Exercise brief:
Where the string "context" occurs in a line of the data below, that line should be copied.

(Data items)
======
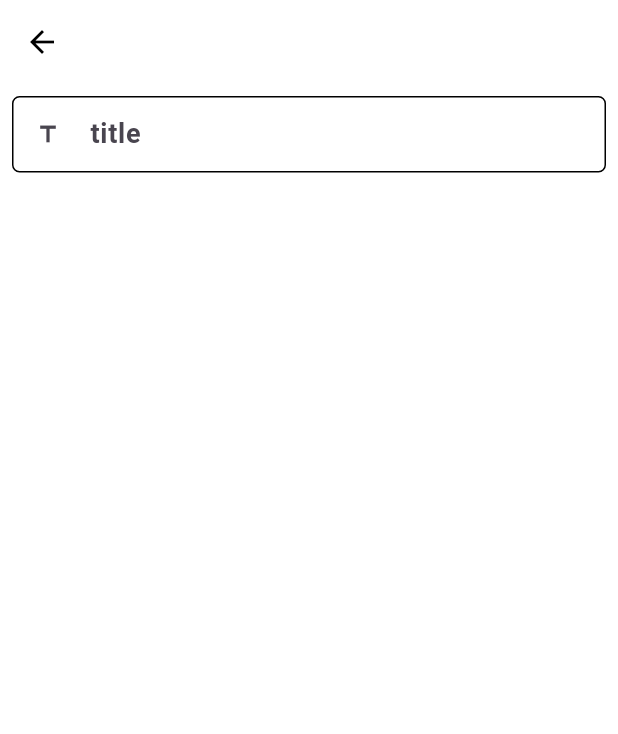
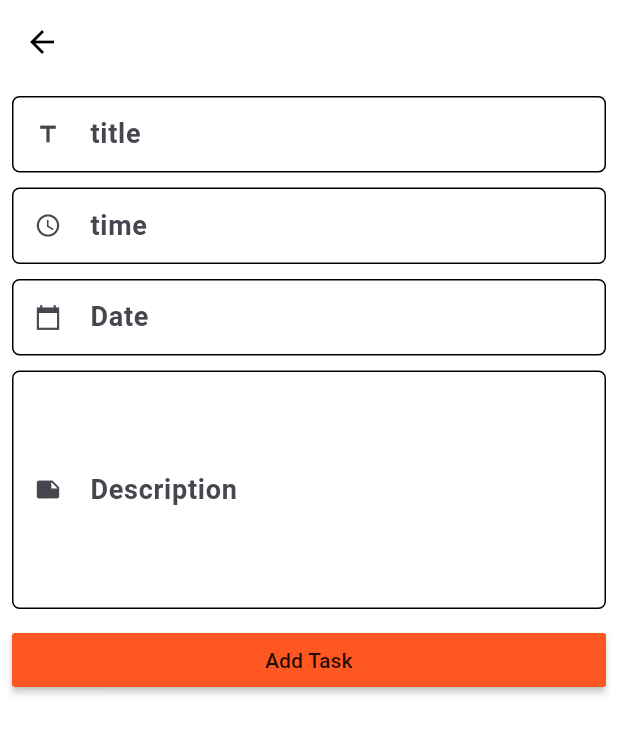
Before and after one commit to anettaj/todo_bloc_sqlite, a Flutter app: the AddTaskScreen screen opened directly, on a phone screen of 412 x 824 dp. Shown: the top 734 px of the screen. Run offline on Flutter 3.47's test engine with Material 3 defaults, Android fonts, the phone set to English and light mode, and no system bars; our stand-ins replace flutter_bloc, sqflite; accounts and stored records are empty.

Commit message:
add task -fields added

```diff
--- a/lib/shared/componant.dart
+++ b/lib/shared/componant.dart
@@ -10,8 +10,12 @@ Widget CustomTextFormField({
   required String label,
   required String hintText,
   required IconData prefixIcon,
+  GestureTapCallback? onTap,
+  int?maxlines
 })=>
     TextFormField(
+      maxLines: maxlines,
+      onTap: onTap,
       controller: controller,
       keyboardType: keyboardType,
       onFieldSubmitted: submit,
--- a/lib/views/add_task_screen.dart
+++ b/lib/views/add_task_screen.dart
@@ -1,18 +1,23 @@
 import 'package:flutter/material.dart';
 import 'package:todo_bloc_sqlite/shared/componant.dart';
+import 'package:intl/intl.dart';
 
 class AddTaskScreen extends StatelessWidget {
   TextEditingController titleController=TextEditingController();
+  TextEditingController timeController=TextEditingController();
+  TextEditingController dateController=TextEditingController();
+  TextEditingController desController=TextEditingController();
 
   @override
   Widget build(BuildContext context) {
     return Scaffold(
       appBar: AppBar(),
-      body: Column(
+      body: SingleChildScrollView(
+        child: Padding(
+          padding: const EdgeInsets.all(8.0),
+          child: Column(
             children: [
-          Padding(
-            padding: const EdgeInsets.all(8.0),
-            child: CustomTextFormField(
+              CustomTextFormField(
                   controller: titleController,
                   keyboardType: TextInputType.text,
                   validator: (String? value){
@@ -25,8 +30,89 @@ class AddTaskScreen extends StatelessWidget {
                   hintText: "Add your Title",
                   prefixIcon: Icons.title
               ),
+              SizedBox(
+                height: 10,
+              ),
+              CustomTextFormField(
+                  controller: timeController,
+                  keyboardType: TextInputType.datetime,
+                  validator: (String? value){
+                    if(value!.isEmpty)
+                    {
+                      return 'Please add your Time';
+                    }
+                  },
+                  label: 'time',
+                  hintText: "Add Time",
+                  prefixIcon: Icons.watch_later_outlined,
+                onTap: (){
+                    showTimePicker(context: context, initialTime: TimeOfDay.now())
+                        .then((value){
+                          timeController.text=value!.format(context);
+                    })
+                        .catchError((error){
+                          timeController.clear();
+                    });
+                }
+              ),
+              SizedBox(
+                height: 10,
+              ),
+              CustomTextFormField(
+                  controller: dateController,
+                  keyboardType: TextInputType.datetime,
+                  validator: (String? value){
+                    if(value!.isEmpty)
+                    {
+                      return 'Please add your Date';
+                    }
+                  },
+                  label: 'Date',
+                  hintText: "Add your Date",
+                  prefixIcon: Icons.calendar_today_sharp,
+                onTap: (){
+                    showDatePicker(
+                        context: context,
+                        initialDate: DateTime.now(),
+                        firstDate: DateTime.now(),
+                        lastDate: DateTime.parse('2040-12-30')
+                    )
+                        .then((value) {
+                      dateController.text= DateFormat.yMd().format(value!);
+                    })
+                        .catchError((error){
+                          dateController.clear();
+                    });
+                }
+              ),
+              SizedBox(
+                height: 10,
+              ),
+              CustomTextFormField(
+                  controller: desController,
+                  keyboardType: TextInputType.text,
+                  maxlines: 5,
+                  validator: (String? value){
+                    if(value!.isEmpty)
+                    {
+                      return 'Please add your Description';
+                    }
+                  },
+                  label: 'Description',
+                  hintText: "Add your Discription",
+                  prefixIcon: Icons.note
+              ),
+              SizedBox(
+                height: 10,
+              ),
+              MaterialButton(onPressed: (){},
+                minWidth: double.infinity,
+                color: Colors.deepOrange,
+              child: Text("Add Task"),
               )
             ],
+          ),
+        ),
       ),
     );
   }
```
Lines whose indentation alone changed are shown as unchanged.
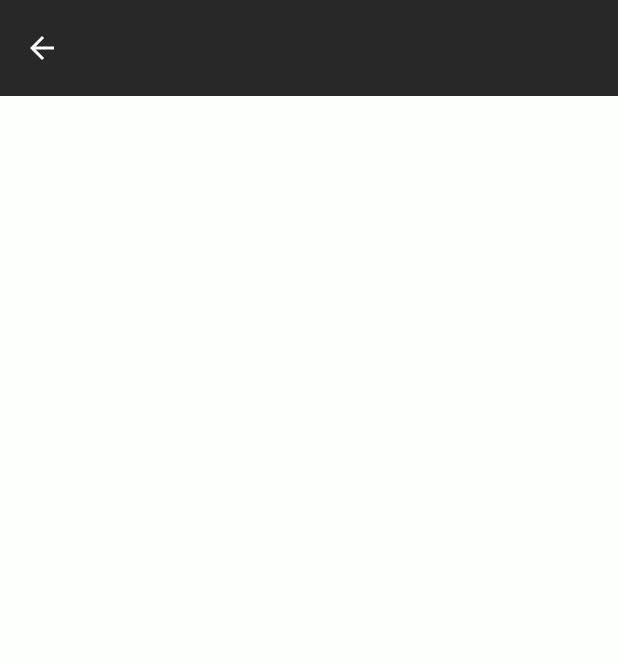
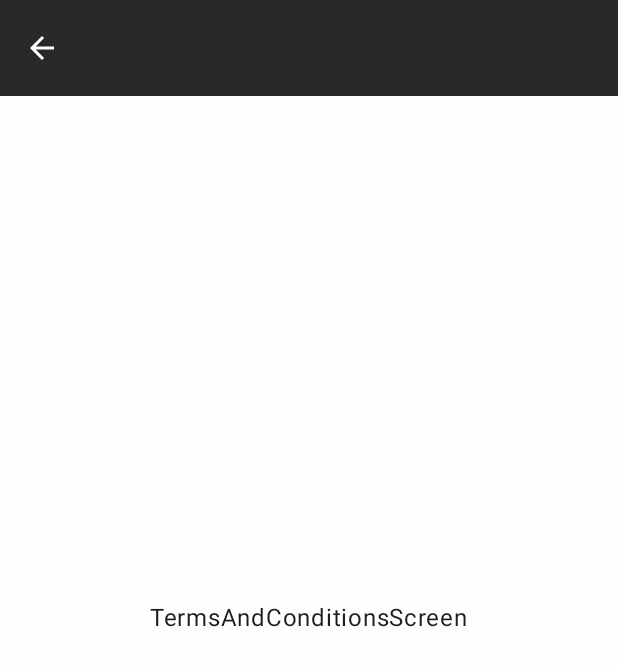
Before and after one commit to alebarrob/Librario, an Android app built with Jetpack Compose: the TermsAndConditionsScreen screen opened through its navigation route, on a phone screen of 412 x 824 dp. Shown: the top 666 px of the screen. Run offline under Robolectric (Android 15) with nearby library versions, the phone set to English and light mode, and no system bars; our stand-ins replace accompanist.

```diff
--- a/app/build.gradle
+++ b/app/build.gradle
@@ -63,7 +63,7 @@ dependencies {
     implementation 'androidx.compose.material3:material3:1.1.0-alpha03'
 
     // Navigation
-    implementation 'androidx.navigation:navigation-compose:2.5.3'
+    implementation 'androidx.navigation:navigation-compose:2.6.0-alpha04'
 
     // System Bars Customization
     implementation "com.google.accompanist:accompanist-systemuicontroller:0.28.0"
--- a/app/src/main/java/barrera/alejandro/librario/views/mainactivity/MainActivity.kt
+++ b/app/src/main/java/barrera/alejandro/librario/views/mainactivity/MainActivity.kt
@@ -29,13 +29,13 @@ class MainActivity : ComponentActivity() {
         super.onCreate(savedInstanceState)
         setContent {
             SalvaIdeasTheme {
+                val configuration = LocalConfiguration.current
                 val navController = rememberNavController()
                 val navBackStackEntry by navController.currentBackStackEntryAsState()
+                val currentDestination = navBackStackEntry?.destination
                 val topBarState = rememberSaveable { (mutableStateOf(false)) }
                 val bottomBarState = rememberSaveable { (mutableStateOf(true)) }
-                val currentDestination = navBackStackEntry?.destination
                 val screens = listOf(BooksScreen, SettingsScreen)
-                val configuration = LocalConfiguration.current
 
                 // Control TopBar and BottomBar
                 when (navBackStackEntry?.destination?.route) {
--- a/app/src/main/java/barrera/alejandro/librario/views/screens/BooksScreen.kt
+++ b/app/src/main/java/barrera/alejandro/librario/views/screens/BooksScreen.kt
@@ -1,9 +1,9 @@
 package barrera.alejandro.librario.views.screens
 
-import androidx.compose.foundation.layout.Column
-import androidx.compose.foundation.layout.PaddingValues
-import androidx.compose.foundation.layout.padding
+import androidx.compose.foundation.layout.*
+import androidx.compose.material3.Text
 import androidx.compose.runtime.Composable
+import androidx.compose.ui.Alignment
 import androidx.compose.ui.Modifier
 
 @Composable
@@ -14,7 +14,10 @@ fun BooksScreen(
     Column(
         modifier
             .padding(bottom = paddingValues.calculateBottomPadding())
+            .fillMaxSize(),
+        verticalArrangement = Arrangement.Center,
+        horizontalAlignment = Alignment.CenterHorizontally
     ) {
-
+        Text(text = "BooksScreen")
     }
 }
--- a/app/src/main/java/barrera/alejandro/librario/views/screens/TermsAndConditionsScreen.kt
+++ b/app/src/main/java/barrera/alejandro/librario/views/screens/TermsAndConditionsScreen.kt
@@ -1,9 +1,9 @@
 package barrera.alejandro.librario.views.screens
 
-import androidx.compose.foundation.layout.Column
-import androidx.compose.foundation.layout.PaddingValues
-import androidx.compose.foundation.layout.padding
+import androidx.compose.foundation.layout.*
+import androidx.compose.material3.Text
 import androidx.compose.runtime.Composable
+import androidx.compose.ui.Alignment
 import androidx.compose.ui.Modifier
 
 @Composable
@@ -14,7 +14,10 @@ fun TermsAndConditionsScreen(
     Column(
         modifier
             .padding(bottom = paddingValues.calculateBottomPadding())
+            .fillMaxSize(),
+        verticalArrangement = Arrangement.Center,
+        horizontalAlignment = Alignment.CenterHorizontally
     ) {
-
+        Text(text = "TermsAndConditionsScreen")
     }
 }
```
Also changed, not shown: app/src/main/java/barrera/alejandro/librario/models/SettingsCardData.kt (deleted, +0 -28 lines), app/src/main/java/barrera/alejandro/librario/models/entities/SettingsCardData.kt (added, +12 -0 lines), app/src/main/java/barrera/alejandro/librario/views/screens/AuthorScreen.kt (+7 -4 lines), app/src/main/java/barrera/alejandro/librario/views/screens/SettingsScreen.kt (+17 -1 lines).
======
Answer box:
   Widget build(BuildContext context) {
+                    showTimePicker(context: context, initialTime: TimeOfDay.now())
+                          timeController.text=value!.format(context);
+                        context: context,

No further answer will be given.